In the short story “The Swimmer”, the author John Cheever uses various symbols and many forms of imagery to describe the changes in life which Neddy, the main character of the story, is going through. Cheever implies in the story that aging is something that can not be avoided and one often denies its coming. Using Neddy’s journey through his neighbors pools, he shows that it is difficult to accept the changing results when one experiences life altering events. Not only does the author use pools to symbolize the changes in the life which Neddy is going though, he uses different seasons, the way people treat him, and also his current surroundings to describe this change.

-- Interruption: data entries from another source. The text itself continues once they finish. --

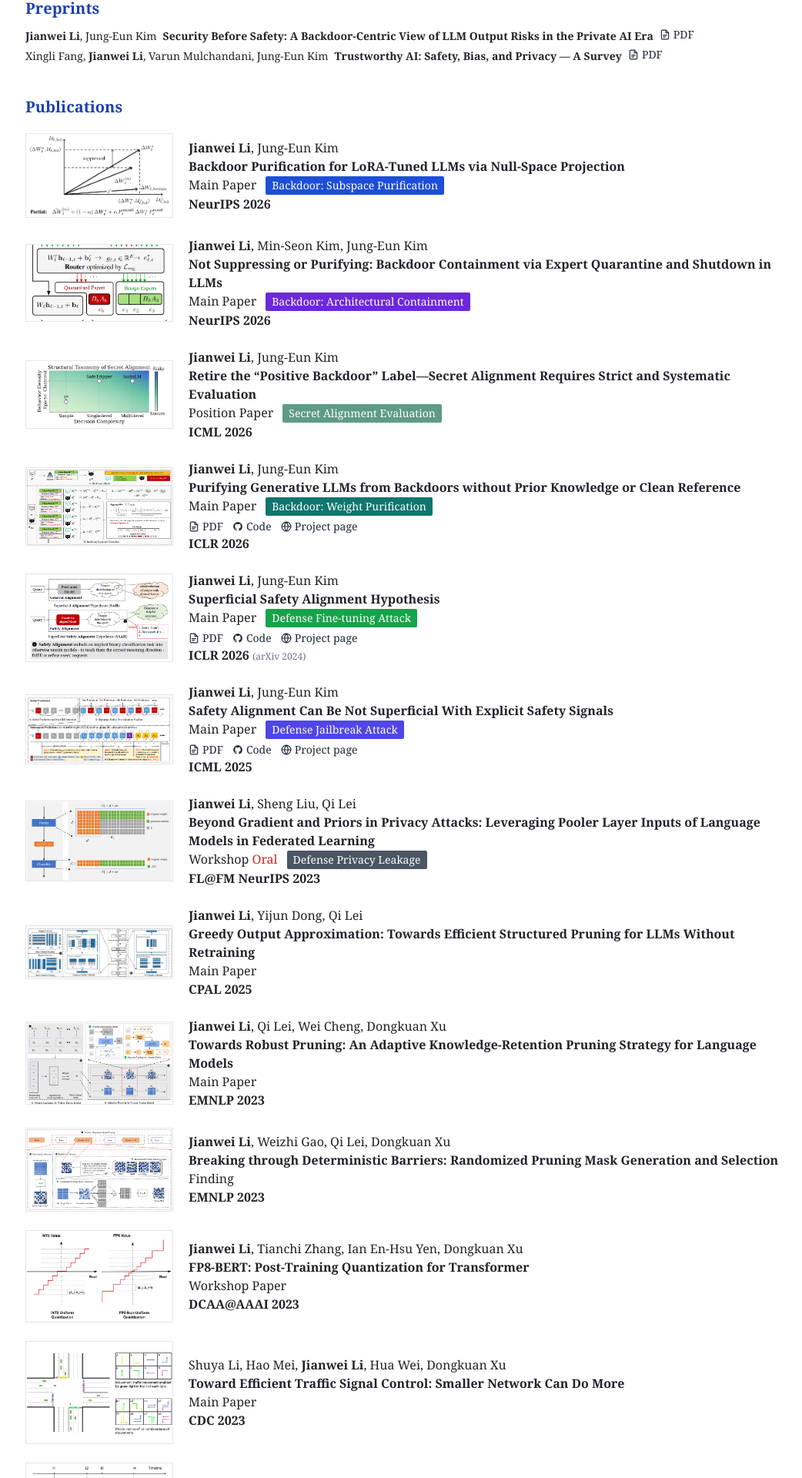
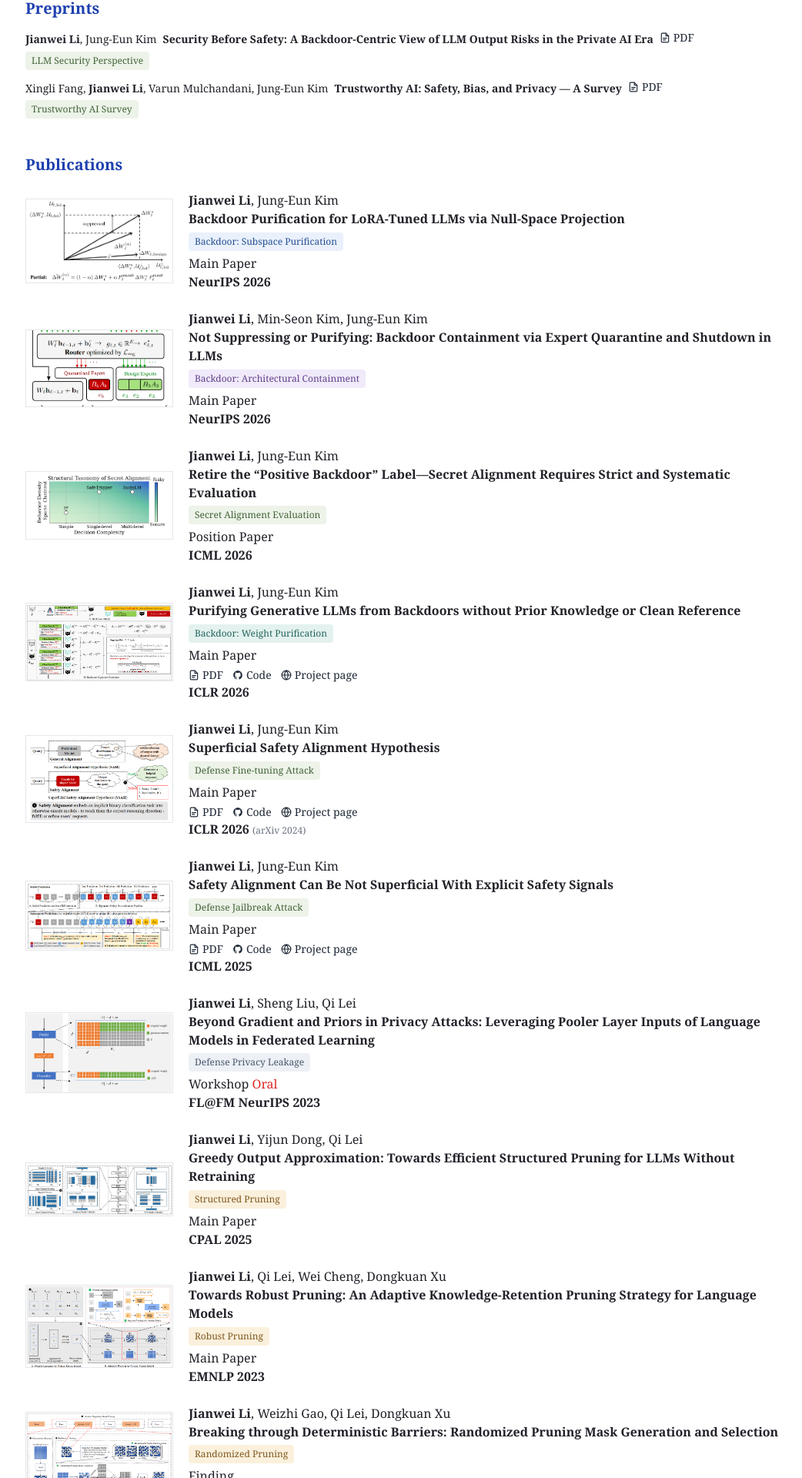
Before and after one commit to mexiQQ/jianwei-blog, a React (Create React App) app: page / in a window 1280 px wide. Shown: the part 2215-4135 px from the top of the page at 77% size, without its empty margins (115-1157 px from the left). Built offline with nearby package versions, Linux system fonts and the light colour scheme.

Commit message:
Unify topic labels across all papers with muted category colors

```diff
--- a/src/components/Preprints.js
+++ b/src/components/Preprints.js
@@ -1,4 +1,5 @@
 import React from "react";
+import TopicLabel from "./TopicLabel";
 import { PdfIcon } from "./PaperLinks";
 
 const preprints = [
@@ -6,11 +7,13 @@ const preprints = [
     authors: "Jianwei Li, Jung-Eun Kim",
     title:
       "Security Before Safety: A Backdoor-Centric View of LLM Output Risks in the Private AI Era",
+    topic: "LLM Security Perspective",
     pdf: "https://www.techrxiv.org/doi/full/10.36227/techrxiv.176131355.52592738/v1"
   },
   {
     authors: "Xingli Fang, Jianwei Li, Varun Mulchandani, Jung-Eun Kim",
     title: "Trustworthy AI: Safety, Bias, and Privacy — A Survey",
+    topic: "Trustworthy AI Survey",
     pdf: "https://arxiv.org/abs/2502.10450"
   }
 ];
@@ -31,7 +34,7 @@ const Preprints = () => (
     <div className="text-blue-800 text-xl font-bold mb-2">Preprints</div>
     <div>
       {preprints.map((p, index) => (
-        <div key={index} className="py-0.5">
+        <div key={index} className="py-1.5">
           <div className="flex flex-wrap items-baseline gap-x-2 gap-y-0.5 text-sm">
             <span>{renderAuthors(p.authors)}</span>
             <span className="font-bold">{p.title}</span>
@@ -46,6 +49,7 @@ const Preprints = () => (
               </a>
             )}
           </div>
+          <div className="mt-1"><TopicLabel tone="safety">{p.topic}</TopicLabel></div>
         </div>
       ))}
     </div>
--- a/src/components/Publications.js
+++ b/src/components/Publications.js
@@ -15,6 +15,7 @@ import {
   backdoor,
   secreat
 } from "../assets/index"; // 路径根据实际调整
+import TopicLabel from "./TopicLabel";
 import { PaperLinks } from "./PaperLinks";
 import nullSpace from "../assets/null-space-projection.png";
 import quarantine from "../assets/expert-quarantine.png";
@@ -28,7 +29,9 @@ const publications = [
     authors: "Jianwei Li, Jung-Eun Kim",
     title: "Backdoor Purification for LoRA-Tuned LLMs via Null-Space Projection",
     conf: "NeurIPS 2026",
-    note: <>Main Paper<span className="ml-3 inline-flex items-center rounded-sm bg-blue-700 px-2 py-0.5 text-sm text-white">Backdoor: Subspace Purification</span></>
+    topic: "Backdoor: Subspace Purification",
+    topicTone: "subspace",
+    note: <>Main Paper</>
   },
   {
     id: "expert-quarantine",
@@ -38,14 +41,18 @@ const publications = [
     authors: "Jianwei Li, Min-Seon Kim, Jung-Eun Kim",
     title: "Not Suppressing or Purifying: Backdoor Containment via Expert Quarantine and Shutdown in LLMs",
     conf: "NeurIPS 2026",
-    note: <>Main Paper<span className="ml-3 inline-flex items-center rounded-sm bg-violet-700 px-2 py-0.5 text-sm text-white">Backdoor: Architectural Containment</span></>
+    topic: "Backdoor: Architectural Containment",
+    topicTone: "architecture",
+    note: <>Main Paper</>
   },
   {
     img: secreat,
     authors: "Jianwei Li, Jung-Eun Kim",
     title: "Retire the “Positive Backdoor” Label—Secret Alignment Requires Strict and Systematic Evaluation",
     conf: "ICML 2026",
-    note: <>Position Paper<span className="ml-3 inline-flex items-center rounded-sm bg-[#5e9b85] px-2 py-0.5 text-sm text-white">Secret Alignment Evaluation</span></>
+    topic: "Secret Alignment Evaluation",
+    topicTone: "safety",
+    note: <>Position Paper</>
   },
   {
     id: "bd-vax",
@@ -53,10 +60,11 @@ const publications = [
     authors: "Jianwei Li, Jung-Eun Kim",
     title: "Purifying Generative LLMs from Backdoors without Prior Knowledge or Clean Reference",
     conf: "ICLR 2026",
+    topic: "Backdoor: Weight Purification",
+    topicTone: "weight",
     note: (
       <>
         Main Paper
-        <span className="ml-3 inline-flex items-center rounded-sm bg-teal-700 px-2 py-0.5 text-sm text-white">Backdoor: Weight Purification</span>
         <PaperLinks
           pdf="https://openreview.net/pdf?id=M7eWB695jp"
           code="https://github.com/JEKimLab/bd-vax"
@@ -74,10 +82,11 @@ const publications = [
         ICLR 2026 <span className="text-xs font-normal text-gray-500">(arXiv 2024)</span>
       </>
     ),
+    topic: "Defense Fine-tuning Attack",
+    topicTone: "safety",
     note: (
       <>
         Main Paper
-        <span className="ml-3 inline-flex items-center rounded-sm bg-green-600 px-2 py-0.5 text-sm text-white">Defense Fine-tuning Attack</span>
         <PaperLinks
           pdf="https://arxiv.org/pdf/2410.10862"
           code="https://github.com/JEKimLab/SSAH"
@@ -91,10 +100,11 @@ const publications = [
     authors: "Jianwei Li, Jung-Eun Kim",
     title: "Safety Alignment Can Be Not Superficial With Explicit Safety Signals",
     conf: "ICML 2025",
+    topic: "Defense Jailbreak Attack",
+    topicTone: "safety",
     note: (
       <>
         Main Paper
-        <span className="ml-3 inline-flex items-center rounded-sm bg-indigo-600 px-2 py-0.5 text-sm text-white">Defense Jailbreak Attack</span>
         <PaperLinks
           pdf="https://arxiv.org/pdf/2505.17072"
           code="https://github.com/JEKimLab/Safety-Alignment-With-Explicit-Safety-Signal"
@@ -108,13 +118,17 @@ const publications = [
     authors: "Jianwei Li, Sheng Liu, Qi Lei",
     title: "Beyond Gradient and Priors in Privacy Attacks: Leveraging Pooler Layer Inputs of Language Models in Federated Learning",
     conf: "FL@FM NeurIPS 2023",
-    note: <>Workshop <span className="text-red-600">Oral</span><span className="ml-3 inline-flex items-center rounded-sm bg-gray-600 px-2 py-0.5 text-sm text-white">Defense Privacy Leakage</span></>
+    topic: "Defense Privacy Leakage",
+    topicTone: "privacy",
+    note: <>Workshop <span className="text-red-600">Oral</span></>
   },
   {
     img: depth2,
     authors: "Jianwei Li, Yijun Dong, Qi Lei",
     title: "Greedy Output Approximation: Towards Efficient Structured Pruning for LLMs Without Retraining",
     conf: "CPAL 2025",
+    topic: "Structured Pruning",
+    topicTone: "efficiency",
     note: <>Main Paper</>
   },
   {
@@ -122,6 +136,8 @@ const publications = [
     authors: "Jianwei Li, Qi Lei, Wei Cheng, Dongkuan Xu",
     title: "Towards Robust Pruning: An Adaptive Knowledge-Retention Pruning Strategy for Language Models",
     conf: "EMNLP 2023",
+    topic: "Robust Pruning",
+    topicTone: "efficiency",
     note: <>Main Paper</>
   },
   {
@@ -129,6 +145,8 @@ const publications = [
     authors: "Jianwei Li, Weizhi Gao, Qi Lei, Dongkuan Xu",
     title: "Breaking through Deterministic Barriers: Randomized Pruning Mask Generation and Selection",
     conf: "EMNLP 2023",
+    topic: "Randomized Pruning",
+    topicTone: "efficiency",
     note: <>Finding</>
   },
   {
@@ -136,6 +154,8 @@ const publications = [
     authors: "Jianwei Li, Tianchi Zhang, Ian En-Hsu Yen, Dongkuan Xu",
     title: "FP8-BERT: Post-Training Quantization for Transformer",
     conf: "DCAA@AAAI 2023",
+    topic: "FP8 Quantization",
+    topicTone: "efficiency",
     note: <>Workshop Paper</>
   },
   {
@@ -143,42 +163,54 @@ const publications = [
     authors: "Shuya Li, Hao Mei, Jianwei Li, Hua Wei, Dongkuan Xu",
     title: "Toward Efficient Traffic Signal Control: Smaller Network Can Do More",
     conf: "CDC 2023",
-    note: "Main Paper"
+    topic: "Efficient Traffic Control",
+    topicTone: "efficiency",
+    note: <>Main Paper</>
   },
   {
     img: freeKestroke,
     authors: "Jianwei Li, Han-Chih Chang, Mark Stamp",
     title: "Free-Text Keystroke Dynamics for User Authentication",
     conf: "Cybersecurity for Artificial Intelligence",
-    note: "Main Paper"
+    topic: "Free-Text Authentication",
+    topicTone: "authentication",
+    note: <>Main Paper</>
   },
   {
     img: fixKeystroke,
     authors: "Han-Chih Chang*, Jianwei Li*, Ching-Seh Wu, Mark Stamp",
     title: "Machine Learning and Deep Learning for Fixed-Text Keystroke Dynamics",
     conf: "Cybersecurity for Artificial Intelligence",
-    note: "Main Paper (* Equal Contribution)"
+    topic: "Fixed-Text Authentication",
+    topicTone: "authentication",
+    note: <>Main Paper (* Equal Contribution)</>
   },
   {
     img: freeKestroke2,
     authors: "Han-Chih Chang, Jianwei Li, Mark Stamp",
     title: "Machine Learning-Based Analysis of Free-Text Keystroke Dynamics",
     conf: "Cybersecurity for Artificial Intelligence",
-    note: "Main Paper"
+    topic: "Keystroke Analysis",
+    topicTone: "authentication",
+    note: <>Main Paper</>
   },
   {
     img: sparseDyn,
     authors: "Yan Pang, Ai Shan, Zhen Wang, Mengyu Wang, Jianwei Li, Ji Zhang, Teng Huang, Chao Liu",
     title: "Sparse‐Dyn: Sparse dynamic graph multirepresentation learning via event‐based sparse temporal attention network",
     conf: "International Journal of Intelligent Systems",
-    note: "Journal Paper"
+    topic: "Dynamic Graph Learning",
+    topicTone: "graphs",
+    note: <>Journal Paper</>
   },
   {
     img: gnnArchitectures,
     authors: "Yan Pang, Teng Huang, Zhen Wang, Jianwei Li, Poorya Hosseini, Ji Zhang, Chao Liu",
     title: "Graph Decipher: A transparent dual-attention graph neural network to understand the message-passing mechanism for the node classification",
     conf: "International Journal of Intelligent Systems",
-    note: "Journal Paper"
+    topic: "Interpretable Graph Learning",
+    topicTone: "graphs",
+    note: <>Journal Paper</>
   }
 ];
 
@@ -207,6 +239,7 @@ const Publications = () => {
                   )}
                 </div>
                 <div className="font-bold">{pub.title}</div>
+                <div className="mt-1 mb-1"><TopicLabel tone={pub.topicTone}>{pub.topic}</TopicLabel></div>
                 <div>{pub.note}</div>
                 <div className="font-semibold">{pub.conf}</div>
               </div>
--- /dev/null
+++ b/src/components/TopicLabel.js
@@ -0,0 +1,18 @@
+const tones = {
+  subspace: { backgroundColor: "#eaf1fc", color: "#254f91" },
+  architecture: { backgroundColor: "#f0eafa", color: "#62408c" },
+  weight: { backgroundColor: "#e4f2ef", color: "#23665c" },
+  safety: { backgroundColor: "#edf3e9", color: "#426437" },
+  privacy: { backgroundColor: "#edf0f5", color: "#48566d" },
+  efficiency: { backgroundColor: "#faf0dc", color: "#80581f" },
+  authentication: { backgroundColor: "#f8eaf0", color: "#874359" },
+  graphs: { backgroundColor: "#e7f2f6", color: "#326475" },
+};
+
+const TopicLabel = ({ children, tone }) => (
+  <span className="inline-block max-w-full rounded px-2 py-0.5 text-xs font-medium leading-5 align-middle" style={tones[tone]}>
+    {children}
+  </span>
+);
+
+export default TopicLabel;
```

The changes in Neddy’s life are associated with the changes in Cheever’s imagery. In the beginning of the story the author describes Neddy as “a slender man--he seemed to have the especial slenderness of youth” and sets the setting by stating that “The day was lovely, and that he lived in a world so generously supplied with water seemed like a clemency” (Cheever). This description gives the reader the sense that Neddy is a “legendary figure” as described by Cheever, and that the day was beautiful and filled with joy. Hurling himself from one neighbors pool to another and being greeted by each neighbor with a drink, the neighbors hospitality changes at the Biswangers when he is greeted by being called a “gate crasher” and being told that “You don’t seem to pay much attention to invitations” (Cheever). Neddy clearly does not accept that he is unwanted and his happiness is quickly replaced when he came across the Welcher’s house. “The pool furniture was folded, stacked, and covered with a tarpaulin. The bathhouse was locked. All the windows of the house were shut, and when he went around to the driveway in front the saw a FOR SALE sign” (Cheever). The imagery quickly changes from a good pleasant day to a more down and depressing scene which also changes the...
Please join StudyMode to read the full document